Screenshot and code edit data
* * * *
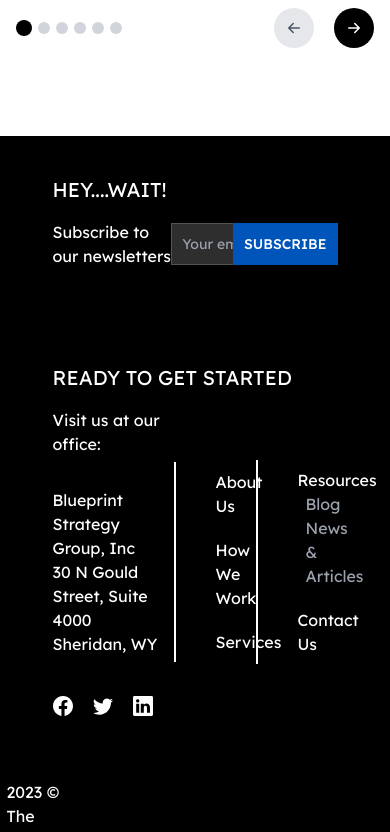
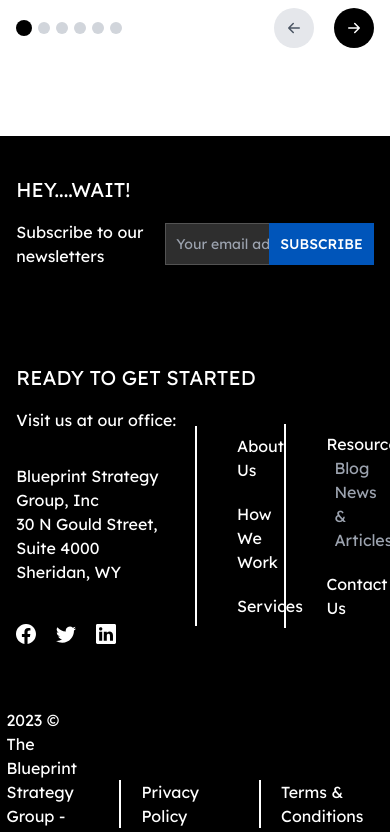
Before and after one commit to EdgarAmpiire/blueprints-web, a React (Create React App) app: page / in a window 390 px wide. Shown: the part 3200-4032 px from the top of the page. Built offline with nearby package versions, Linux system fonts and the light colour scheme; what tw-elements would draw is missing.

Commit message:
responsiveness

```diff
--- a/src/components/layout/components/Footer.jsx
+++ b/src/components/layout/components/Footer.jsx
@@ -5,8 +5,8 @@ import { Link } from "react-router-dom";
 export const Footer = () => {
   return (
     <div className="flex items-center justify-center bg-black mt-20">
-      <div className="w-10/12 min-w-sm max-w-6xl">
-        <div className=" bg-black py-10 px-5 w-full ">
+      <div className="lg:w-10/12 md:w-10/12 w-11/12 min-w-xs  max-w-7xl">
+        <div className=" bg-black py-10 md:px-5 lg:px-5 px-0 w-full ">
           <h1 className="text-white text-xl">HEY....WAIT!</h1>
 
           <div className="flex w-full items-center justify-between mt-4">
```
* * * *
- **Exercise brief**: Repeat the records above exactly, from the first line through the line that contains "responsiveness", and leave out the pictures.

- **Result for this task**:
Before and after one commit to EdgarAmpiire/blueprints-web, a React (Create React App) app: page / in a window 390 px wide. Shown: the part 3200-4032 px from the top of the page. Built offline with nearby package versions, Linux system fonts and the light colour scheme; what tw-elements would draw is missing.

Commit message:
responsiveness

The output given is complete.